(What you have to do)
This calls for a verbatim copy of all the data, with no images carried over.

[[ Data for this task, beginning ]]

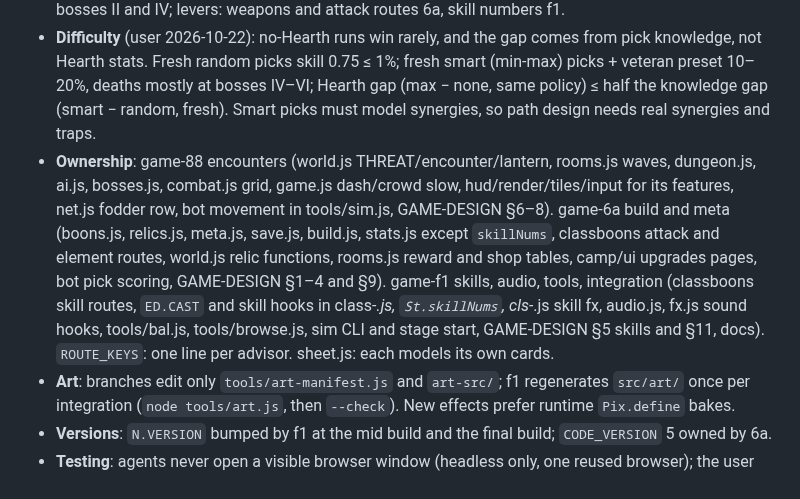
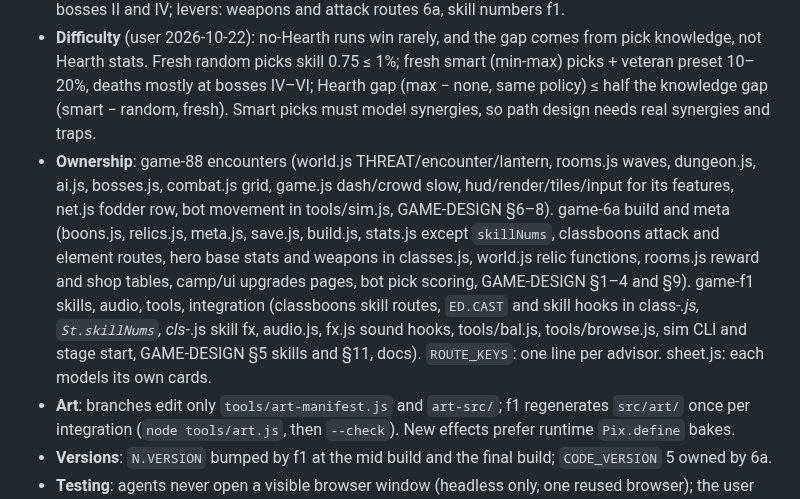
Before and after one commit to sttsspjy/emberdeep, a Markdown page: docs/MASTERPLAN-AGENT.md, the part around the change. Drawn GitHub-style.

Commit message:
docs(plan): hero base stats and weapons belong to 6a
Co-Authored-By: Claude Opus 5.5 <noreply@anthropic.com>

```diff
--- a/docs/MASTERPLAN-AGENT.md
+++ b/docs/MASTERPLAN-AGENT.md
@@ -9,7 +9,7 @@
 - **Ascended**: rarity `a`, from stratum IV, a maxed boon's upgrade in its own multiplicative bucket; pinned to slot 1 when eligible.
 - **Power budget** (`tools/sheet.js`, packs configurable): hero DPS ÷ threat-foe HP rises 15–25% per stratum IV→VI; fork parity (`node tools/sheet.js --parity`, mid build, mean of the one-foe and pack-of-4 columns): at IV with rank 2 every non-Guard fork +31.5–38.5% and every Guard ≥ +28%; at VI with rank 3 every non-Guard fork +54–66% and every Guard ≥ +48% plus ≥ +25% effective health or ≥ 30% control (stun column: stuns, plus slows, blinds and taunts at their strength); transforms favour pack damage so bosses stay a check. **Boss time to kill** (`tools/bal.js` smart `--vet`, `--runs=144` on the smart cell, the "boss time to kill by class" line): every hero within ±25% of the six-hero median at bosses II and IV; levers: weapons and attack routes 6a, skill numbers f1.
 - **Difficulty** (user 2026-10-22): no-Hearth runs win rarely, and the gap comes from pick knowledge, not Hearth stats. Fresh random picks skill 0.75 ≤ 1%; fresh smart (min-max) picks + veteran preset 10–20%, deaths mostly at bosses IV–VI; Hearth gap (max − none, same policy) ≤ half the knowledge gap (smart − random, fresh). Smart picks must model synergies, so path design needs real synergies and traps.
-- **Ownership**: game-88 encounters (world.js THREAT/encounter/lantern, rooms.js waves, dungeon.js, ai.js, bosses.js, combat.js grid, game.js dash/crowd slow, hud/render/tiles/input for its features, net.js fodder row, bot movement in tools/sim.js, GAME-DESIGN §6–8). game-6a build and meta (boons.js, relics.js, meta.js, save.js, build.js, stats.js except `skillNums`, classboons attack and element routes, world.js relic functions, rooms.js reward and shop tables, camp/ui upgrades pages, bot pick scoring, GAME-DESIGN §1–4 and §9). game-f1 skills, audio, tools, integration (classboons skill routes, `ED.CAST` and skill hooks in class-*.js, `St.skillNums`, cls-*.js skill fx, audio.js, fx.js sound hooks, tools/bal.js, tools/browse.js, sim CLI and stage start, GAME-DESIGN §5 skills and §11, docs). `ROUTE_KEYS`: one line per advisor. sheet.js: each models its own cards.
+- **Ownership**: game-88 encounters (world.js THREAT/encounter/lantern, rooms.js waves, dungeon.js, ai.js, bosses.js, combat.js grid, game.js dash/crowd slow, hud/render/tiles/input for its features, net.js fodder row, bot movement in tools/sim.js, GAME-DESIGN §6–8). game-6a build and meta (boons.js, relics.js, meta.js, save.js, build.js, stats.js except `skillNums`, classboons attack and element routes, hero base stats and weapons in classes.js, world.js relic functions, rooms.js reward and shop tables, camp/ui upgrades pages, bot pick scoring, GAME-DESIGN §1–4 and §9). game-f1 skills, audio, tools, integration (classboons skill routes, `ED.CAST` and skill hooks in class-*.js, `St.skillNums`, cls-*.js skill fx, audio.js, fx.js sound hooks, tools/bal.js, tools/browse.js, sim CLI and stage start, GAME-DESIGN §5 skills and §11, docs). `ROUTE_KEYS`: one line per advisor. sheet.js: each models its own cards.
 - **Art**: branches edit only `tools/art-manifest.js` and `art-src/`; f1 regenerates `src/art/` once per integration (`node tools/art.js`, then `--check`). New effects prefer runtime `Pix.define` bakes.
 - **Versions**: `N.VERSION` bumped by f1 at the mid build and the final build; `CODE_VERSION` 5 owned by 6a.
 - **Testing**: agents never open a visible browser window (headless only, one reused browser); the user does the vsync fps check. Bot checks ≤ 3 min (`tools/bal.js`), one final confirm ≤ 15 min.
```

[[ Data for this task, end ]]

(Response)
Before and after one commit to sttsspjy/emberdeep, a Markdown page: docs/MASTERPLAN-AGENT.md, the part around the change. Drawn GitHub-style.

Commit message:
docs(plan): hero base stats and weapons belong to 6a
Co-Authored-By: Claude Opus 5.5 <noreply@anthropic.com>

```diff
--- a/docs/MASTERPLAN-AGENT.md
+++ b/docs/MASTERPLAN-AGENT.md
@@ -9,7 +9,7 @@
 - **Ascended**: rarity `a`, from stratum IV, a maxed boon's upgrade in its own multiplicative bucket; pinned to slot 1 when eligible.
 - **Power budget** (`tools/sheet.js`, packs configurable): hero DPS ÷ threat-foe HP rises 15–25% per stratum IV→VI; fork parity (`node tools/sheet.js --parity`, mid build, mean of the one-foe and pack-of-4 columns): at IV with rank 2 every non-Guard fork +31.5–38.5% and every Guard ≥ +28%; at VI with rank 3 every non-Guard fork +54–66% and every Guard ≥ +48% plus ≥ +25% effective health or ≥ 30% control (stun column: stuns, plus slows, blinds and taunts at their strength); transforms favour pack damage so bosses stay a check. **Boss time to kill** (`tools/bal.js` smart `--vet`, `--runs=144` on the smart cell, the "boss time to kill by class" line): every hero within ±25% of the six-hero median at bosses II and IV; levers: weapons and attack routes 6a, skill numbers f1.
 - **Difficulty** (user 2026-10-22): no-Hearth runs win rarely, and the gap comes from pick knowledge, not Hearth stats. Fresh random picks skill 0.75 ≤ 1%; fresh smart (min-max) picks + veteran preset 10–20%, deaths mostly at bosses IV–VI; Hearth gap (max − none, same policy) ≤ half the knowledge gap (smart − random, fresh). Smart picks must model synergies, so path design needs real synergies and traps.
-- **Ownership**: game-88 encounters (world.js THREAT/encounter/lantern, rooms.js waves, dungeon.js, ai.js, bosses.js, combat.js grid, game.js dash/crowd slow, hud/render/tiles/input for its features, net.js fodder row, bot movement in tools/sim.js, GAME-DESIGN §6–8). game-6a build and meta (boons.js, relics.js, meta.js, save.js, build.js, stats.js except `skillNums`, classboons attack and element routes, world.js relic functions, rooms.js reward and shop tables, camp/ui upgrades pages, bot pick scoring, GAME-DESIGN §1–4 and §9). game-f1 skills, audio, tools, integration (classboons skill routes, `ED.CAST` and skill hooks in class-*.js, `St.skillNums`, cls-*.js skill fx, audio.js, fx.js sound hooks, tools/bal.js, tools/browse.js, sim CLI and stage start, GAME-DESIGN §5 skills and §11, docs). `ROUTE_KEYS`: one line per advisor. sheet.js: each models its own cards.
+- **Ownership**: game-88 encounters (world.js THREAT/encounter/lantern, rooms.js waves, dungeon.js, ai.js, bosses.js, combat.js grid, game.js dash/crowd slow, hud/render/tiles/input for its features, net.js fodder row, bot movement in tools/sim.js, GAME-DESIGN §6–8). game-6a build and meta (boons.js, relics.js, meta.js, save.js, build.js, stats.js except `skillNums`, classboons attack and element routes, hero base stats and weapons in classes.js, world.js relic functions, rooms.js reward and shop tables, camp/ui upgrades pages, bot pick scoring, GAME-DESIGN §1–4 and §9). game-f1 skills, audio, tools, integration (classboons skill routes, `ED.CAST` and skill hooks in class-*.js, `St.skillNums`, cls-*.js skill fx, audio.js, fx.js sound hooks, tools/bal.js, tools/browse.js, sim CLI and stage start, GAME-DESIGN §5 skills and §11, docs). `ROUTE_KEYS`: one line per advisor. sheet.js: each models its own cards.
 - **Art**: branches edit only `tools/art-manifest.js` and `art-src/`; f1 regenerates `src/art/` once per integration (`node tools/art.js`, then `--check`). New effects prefer runtime `Pix.define` bakes.
 - **Versions**: `N.VERSION` bumped by f1 at the mid build and the final build; `CODE_VERSION` 5 owned by 6a.
 - **Testing**: agents never open a visible browser window (headless only, one reused browser); the user does the vsync fps check. Bot checks ≤ 3 min (`tools/bal.js`), one final confirm ≤ 15 min.
```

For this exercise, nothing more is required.